The city immediately decided they needed to tamp down on this obscene use of private property and avoid setting a precedent. Why, without action everybody might decide they don't have to buy a burial plot or pay for a cremation, and just do it themselves! On their own land! We couldn't possibly have that. So they sued to have the body moved, a suit which they won, but which is being held up during an appeal.
Now, whatever your feelings about the propriety or "weirdness" of burying your wife in your front yard, there are only two sides to the argument of whether or not he should be able to. Either it's his land and he should be able to do what he wants on it, or it's the government's land and he is merely being allowed to use it.
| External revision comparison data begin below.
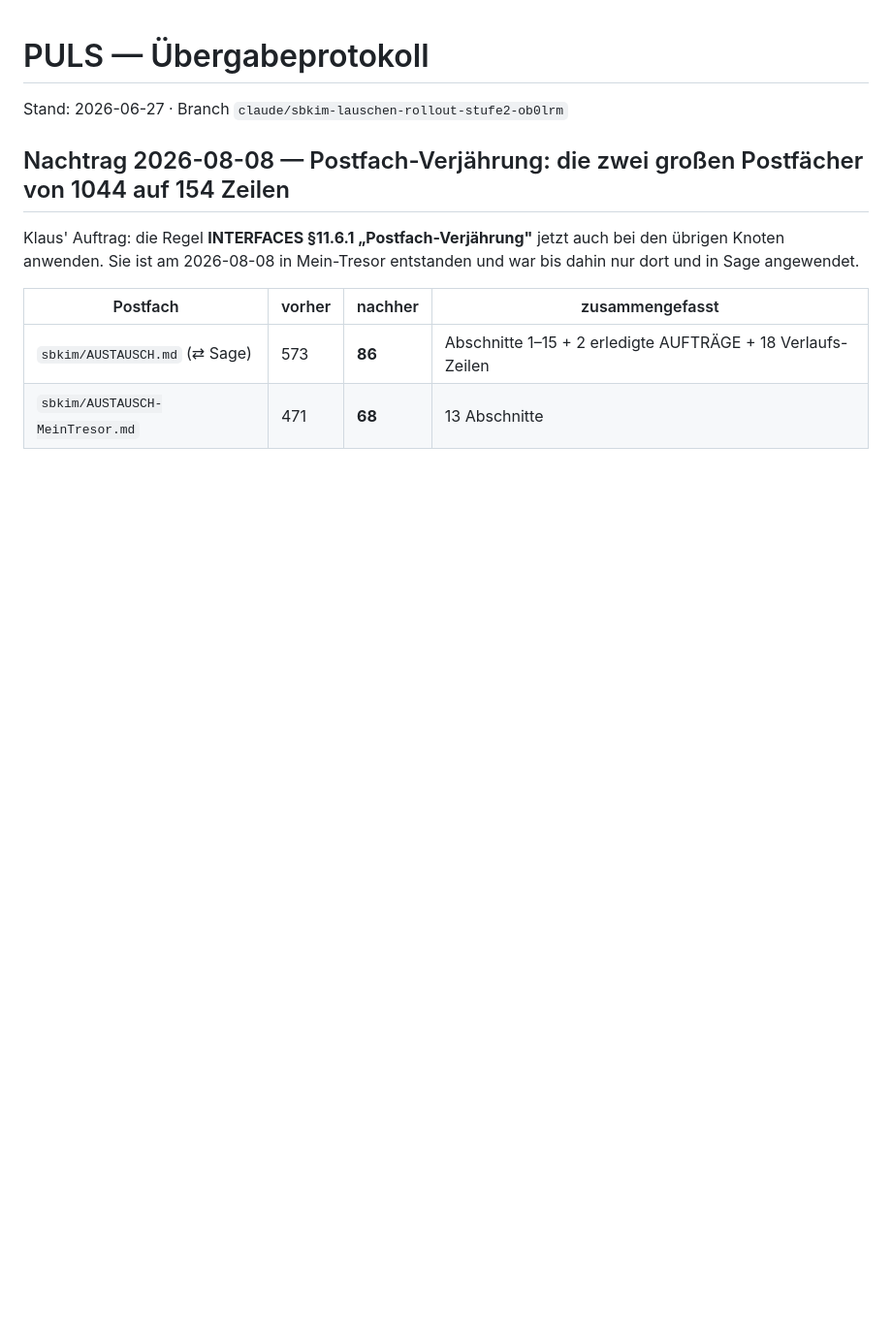
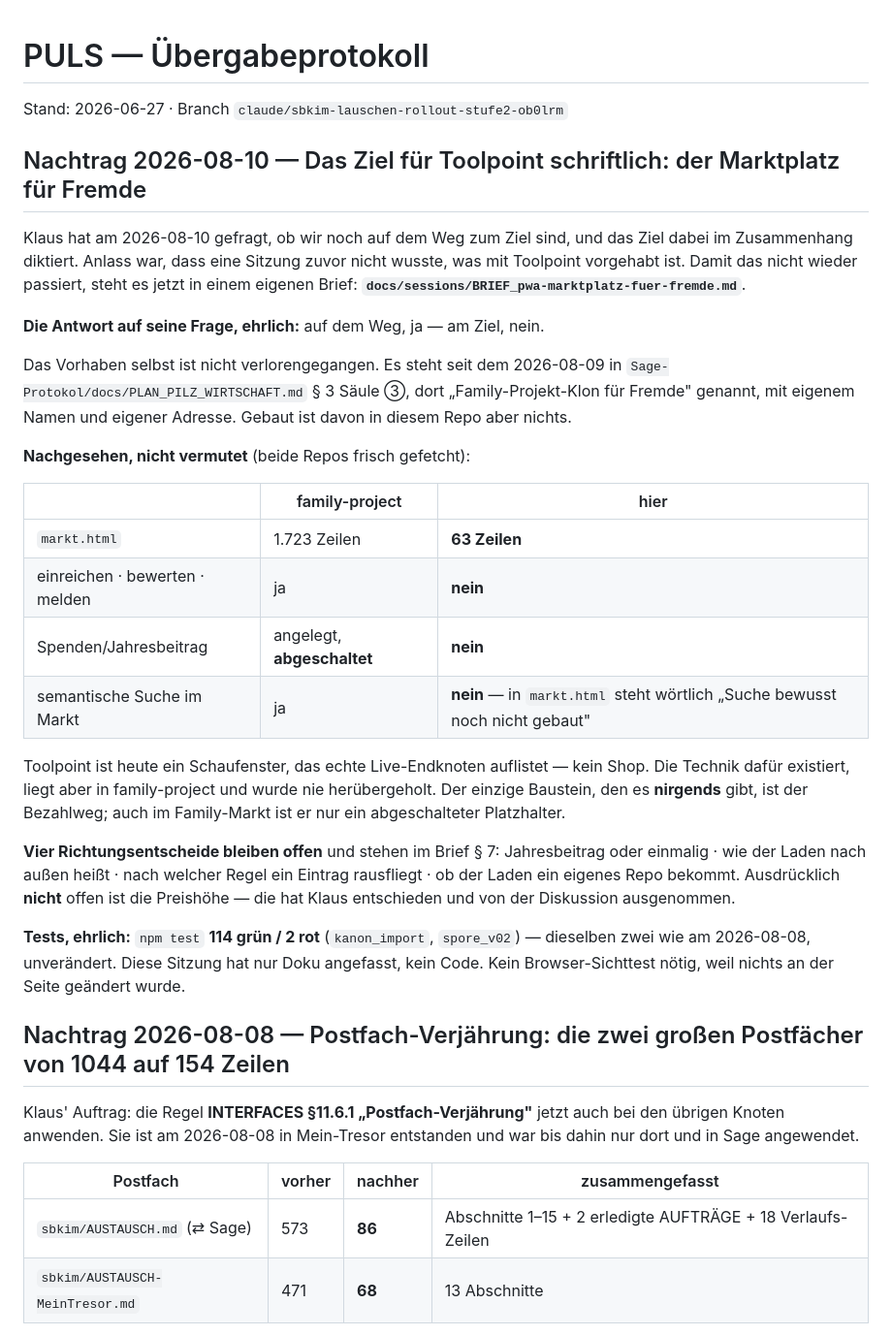
Before and after one commit to lausiklauskn-png/SB-KIMTool-Point, a Markdown page: PULS.md, the part around the change. Shown at 97% size. GitHub-like rendering; blank space fills up the shorter version.

```diff
--- a/PULS.md
+++ b/PULS.md
@@ -1,6 +1,43 @@
 # PULS — Übergabeprotokoll
 
 Stand: 2026-06-27 · Branch `claude/sbkim-lauschen-rollout-stufe2-ob0lrm`
+
+## Nachtrag 2026-08-10 — Das Ziel für Toolpoint schriftlich: der Marktplatz für Fremde
+
+Klaus hat am 2026-08-10 gefragt, ob wir noch auf dem Weg zum Ziel sind, und das Ziel dabei
+im Zusammenhang diktiert. Anlass war, dass eine Sitzung zuvor nicht wusste, was mit
+Toolpoint vorgehabt ist. Damit das nicht wieder passiert, steht es jetzt in einem eigenen
+Brief: **`docs/sessions/BRIEF_pwa-marktplatz-fuer-fremde.md`**.
+
+**Die Antwort auf seine Frage, ehrlich:** auf dem Weg, ja — am Ziel, nein.
+
+Das Vorhaben selbst ist nicht verlorengegangen. Es steht seit dem 2026-08-09 in
+`Sage-Protokol/docs/PLAN_PILZ_WIRTSCHAFT.md` § 3 Säule ③, dort „Family-Projekt-Klon für
+Fremde" genannt, mit eigenem Namen und eigener Adresse. Gebaut ist davon in diesem Repo
+aber nichts.
+
+**Nachgesehen, nicht vermutet** (beide Repos frisch gefetcht):
+
+| | family-project | hier |
+|---|---|---|
+| `markt.html` | 1.723 Zeilen | **63 Zeilen** |
+| einreichen · bewerten · melden | ja | **nein** |
+| Spenden/Jahresbeitrag | angelegt, **abgeschaltet** | **nein** |
+| semantische Suche im Markt | ja | **nein** — in `markt.html` steht wörtlich „Suche bewusst noch nicht gebaut" |
+
+Toolpoint ist heute ein Schaufenster, das echte Live-Endknoten auflistet — kein Shop. Die
+Technik dafür existiert, liegt aber in family-project und wurde nie herübergeholt. Der
+einzige Baustein, den es **nirgends** gibt, ist der Bezahlweg; auch im Family-Markt ist er
+nur ein abgeschalteter Platzhalter.
+
+**Vier Richtungsentscheide bleiben offen** und stehen im Brief § 7: Jahresbeitrag oder
+einmalig · wie der Laden nach außen heißt · nach welcher Regel ein Eintrag rausfliegt ·
+ob der Laden ein eigenes Repo bekommt. Ausdrücklich **nicht** offen ist die Preishöhe —
+die hat Klaus entschieden und von der Diskussion ausgenommen.
+
+**Tests, ehrlich:** `npm test` **114 grün / 2 rot** (`kanon_import`, `spore_v02`) — dieselben
+zwei wie am 2026-08-08, unverändert. Diese Sitzung hat nur Doku angefasst, kein Code.
+Kein Browser-Sichttest nötig, weil nichts an der Seite geändert wurde.
 
 ## Nachtrag 2026-08-08 — Postfach-Verjährung: die zwei großen Postfächer von 1044 auf 154 Zeilen
 
```
Also changed, not shown: docs/sessions/BRIEF_pwa-marktplatz-fuer-fremde.md (added, +249 -0 lines).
I think you guess which side I take. I think it's creepy to bury your wife in your front yard. I think you should have every right to do it. I think it's creepy to put a whole through your earlobe that is larger than your fist. I think you should have every right to do that, too. There are a lot of things I think are weird, or creepy, or uncouth. That doesn't mean I believe the government should have the right to stop you.
And, in case you think I'm exaggerating about the two positions being about who actually owns the land, take a look at this quote from the article, and see if you can spot the unspoken premise (emphasis mine, to assist):
City Attorney Parke Edmiston reminded critics that Davis lives in downtown Stevenson, not out in the country.
"We're not in the 1800s any longer," he told the AP. "We're not talking about a homestead, we're not talking about someone who is out in the country on 40 acres of land."
Yes. Because when it is, or whether you live on a farm should have any bearing on your private property rights.